New homes built in California will now be required to use solar power. According to the New York Times, the California Energy Commission approved changes to a building code on Wednesday, May 9, that requires solar panels to be used in all newly-built homes beginning in 2020.
“Adoption of these standards represents a quantum leap in statewide buildings standards,” said Robert Raymer to USA Today. Raymer is the senior technical director of the California Building Industry Association.
Solar panels have been known to last more than 30 years of continuous renewable production.
“No other state in the nation will have anything close to this, and you can bet 49 other states will be watching to see what happens here in California,” Raymer said.
The environmental charge behind the mandate is nothing new in the state of California. Several California cities have issued similar mandates in the past to boost the use of clean energy.
But this is the first time a state has required all new houses to include solar power. And that’s not all. By 2030, at least 50% of California will be using electricity sourced from non-carbon producing origins.
The Energy Commission estimates the mandates would add $40 to residential homeowners’ average monthly payments based on a 30-year mortgage. But homeowners would also save $80 on utilities.
At the current rate of home building in California, which averaged at 80,000 new homes annually, the new solar mandate would increase rooftop solar installations by 44% every year. As a result, the mandate is expected to give California’s already-hot solar market a significant boost.
The environmental impact of the mandates certainly places California a step ahead of other states. Although environmentally-friendly construction methods have been increasingly used such as horizontal directional drilling (the industry standard for trenchless technology for boring 600 ft to 1800 ft in length), other states may not be as prepared to go so green so quickly.
What’s more, solar prices in California have decreased by 50% over the past five years compared to other areas. So although California is moving one step ahead, it’s able to afford to do so.
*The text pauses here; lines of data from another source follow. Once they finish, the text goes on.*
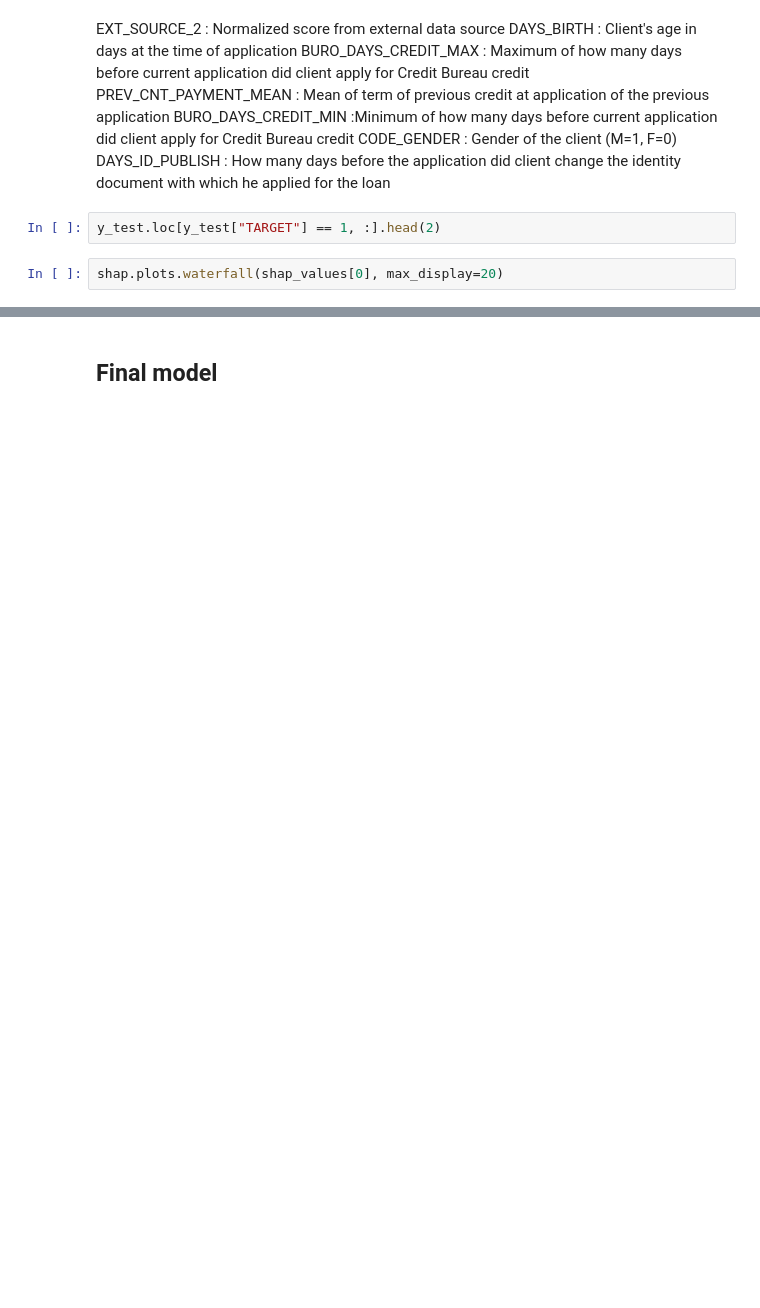
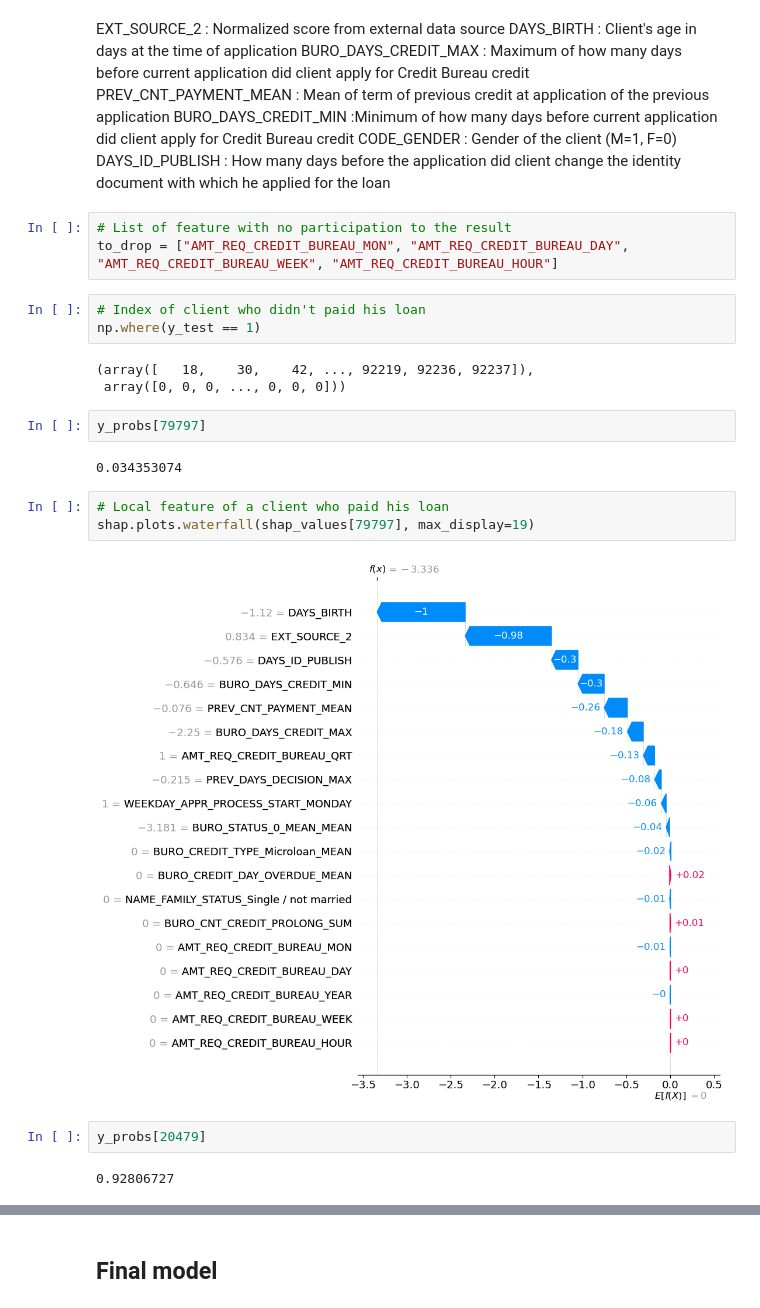
Before and after one commit to Fendlair/P7_Implementer_un_modele_de_scoring, a Jupyter notebook: Rebuffet_Etienne_3_notebook_modelisation_012025.ipynb, the cells around one changed output, grey strips where cells are left out. Saved outputs shown, nothing was run; the diff lists cells and outputs as text; blank space fills up the shorter version.

```diff
--- a/Rebuffet_Etienne_3_notebook_modelisation_012025.ipynb
+++ b/Rebuffet_Etienne_3_notebook_modelisation_012025.ipynb
@@ -1028,8 +1108,26 @@ PREV_CNT_PAYMENT_MEAN : Mean of term of previous credit at application of the pr
 BURO_DAYS_CREDIT_MIN :Minimum of how many days before current application did client apply for Credit Bureau credit
 CODE_GENDER : Gender of the client (M=1, F=0)
 DAYS_ID_PUBLISH : How many days before the application did client change the identity document with which he applied for the loan
-# %%
-y_test.loc[y_test["TARGET"] == 1, :].head(2)
+# %%
+# List of feature with no participation to the result
+to_drop = ["AMT_REQ_CREDIT_BUREAU_MON", "AMT_REQ_CREDIT_BUREAU_DAY", "AMT_REQ_CREDIT_BUREAU_WEEK", "AMT_REQ_CREDIT_BUREAU_HOUR"]
+# %%
+# Index of client who didn't paid his loan
+np.where(y_test == 1)
+# %% [output]
+(array([   18,    30,    42, ..., 92219, 92236, 92237]),
+ array([0, 0, 0, ..., 0, 0, 0]))
+# %%
+y_probs[79797]
+# %% [output]
+0.034353074
 # %%
-shap.plots.waterfall(shap_values[0], max_display=20)
+# Local feature of a client who paid his loan
+shap.plots.waterfall(shap_values[79797], max_display=19)
+# %% [output]
+[figure, added]
+# %%
+y_probs[20479]
+# %% [output]
+0.92806727
 # %%
```
Also changed, not shown: parts of 53 cells of this notebook, 7 other files.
“Other states may not be ready for this step yet,” said Abigail Ross, the CEO of the national Solar Energy Industries Association. “But this is a precedent-setting policy, one that will bring enormous benefits and cost savings to consumers.”